- _AIM OF THE EXERCISE_: Write out all the entries word for word and omit any pictures.

** INFORMATION SHOWN follows **

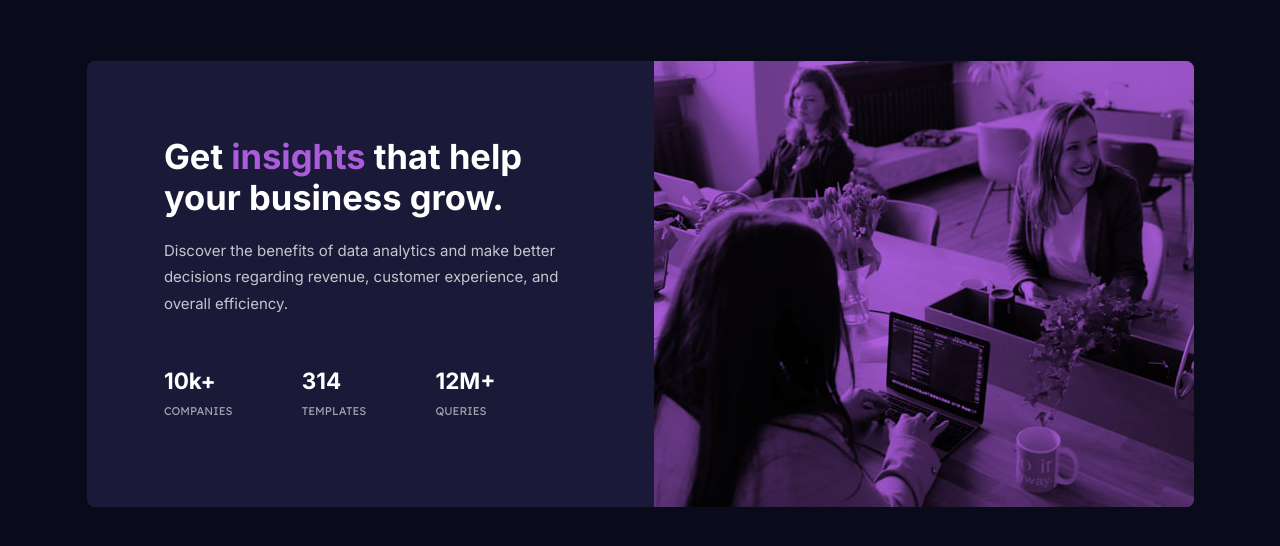
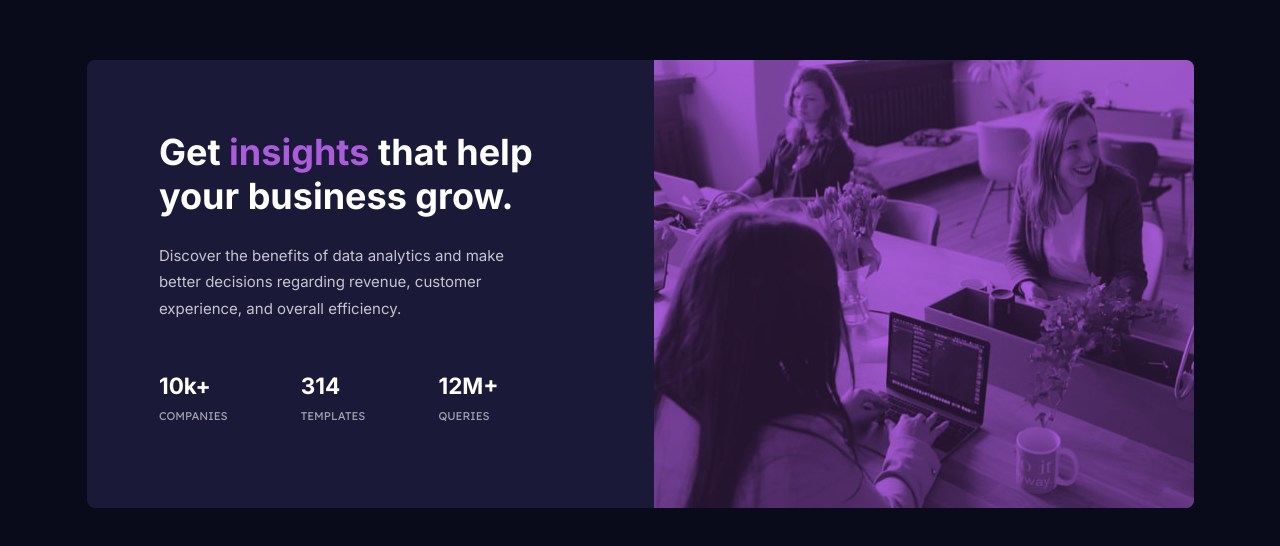
Before and after one commit to femRepos/stats-preview-card, a plain HTML site: page index.html in a window 1280 px wide. Shown: the part 116-662 px from the top of the page. Drawn offline with Linux system fonts and the light colour scheme.

Commit message:
Make text portion more responsive

```diff
--- a/index.html
+++ b/index.html
@@ -14,7 +14,7 @@
   <!-- Stylesheet -->
   <link rel="stylesheet" href="./styles/style.css">
 
-  <title>Frontend Mentor | Stats preview card component</title>
+  <title>Stats preview card component</title>
 </head>
 <body>
   <main>
--- a/styles/style.css
+++ b/styles/style.css
@@ -39,11 +39,6 @@ body {
         text-align: left;
         width: 100%;
     }
-}
-
-p {
-    color: var(--slightly-transparent-white-p);
-    line-height: 1.75em;
 }
 
 /* CONTAINER */
@@ -95,6 +90,7 @@ main {
     width: 100%;
     height: 100%;
     mix-blend-mode: multiply;
+    opacity: 0.8;
 }
 
 /* INFO */
@@ -106,23 +102,34 @@ main {
 @media only screen and (min-width: 1025px) {
     .info-container {
         max-width: 51%;
-        padding: 75px 75px 60px 75px;
+        padding: 70px 70px 60px 70px;
     }
 }
 
 h1 {
     font-size: 1.75rem;
-    margin-bottom: 20px;
+    margin-bottom: 25px;
 }
 
 @media only screen and (min-width:1025px) {
     h1 {
-        font-size: 2.3rem;
+        font-size: 2.4rem;
     }
 }
 
 h1 span {
     color: var(--soft-violet);
+}
+
+p {
+    color: var(--slightly-transparent-white-p);
+    line-height: 1.75em;
+}
+
+@media only screen and (min-width: 1110px) {
+    p {
+        width: 90%;
+    }
 }
 
 /* STATS */
```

** End of INFORMATION SHOWN **

- _YOUR SOLUTION_:
Before and after one commit to femRepos/stats-preview-card, a plain HTML site: page index.html in a window 1280 px wide. Shown: the part 116-662 px from the top of the page. Drawn offline with Linux system fonts and the light colour scheme.

Commit message:
Make text portion more responsive

```diff
--- a/index.html
+++ b/index.html
@@ -14,7 +14,7 @@
   <!-- Stylesheet -->
   <link rel="stylesheet" href="./styles/style.css">
 
-  <title>Frontend Mentor | Stats preview card component</title>
+  <title>Stats preview card component</title>
 </head>
 <body>
   <main>
--- a/styles/style.css
+++ b/styles/style.css
@@ -39,11 +39,6 @@ body {
         text-align: left;
         width: 100%;
     }
-}
-
-p {
-    color: var(--slightly-transparent-white-p);
-    line-height: 1.75em;
 }
 
 /* CONTAINER */
@@ -95,6 +90,7 @@ main {
     width: 100%;
     height: 100%;
     mix-blend-mode: multiply;
+    opacity: 0.8;
 }
 
 /* INFO */
@@ -106,23 +102,34 @@ main {
 @media only screen and (min-width: 1025px) {
     .info-container {
         max-width: 51%;
-        padding: 75px 75px 60px 75px;
+        padding: 70px 70px 60px 70px;
     }
 }
 
 h1 {
     font-size: 1.75rem;
-    margin-bottom: 20px;
+    margin-bottom: 25px;
 }
 
 @media only screen and (min-width:1025px) {
     h1 {
-        font-size: 2.3rem;
+        font-size: 2.4rem;
     }
 }
 
 h1 span {
     color: var(--soft-violet);
+}
+
+p {
+    color: var(--slightly-transparent-white-p);
+    line-height: 1.75em;
+}
+
+@media only screen and (min-width: 1110px) {
+    p {
+        width: 90%;
+    }
 }
 
 /* STATS */
```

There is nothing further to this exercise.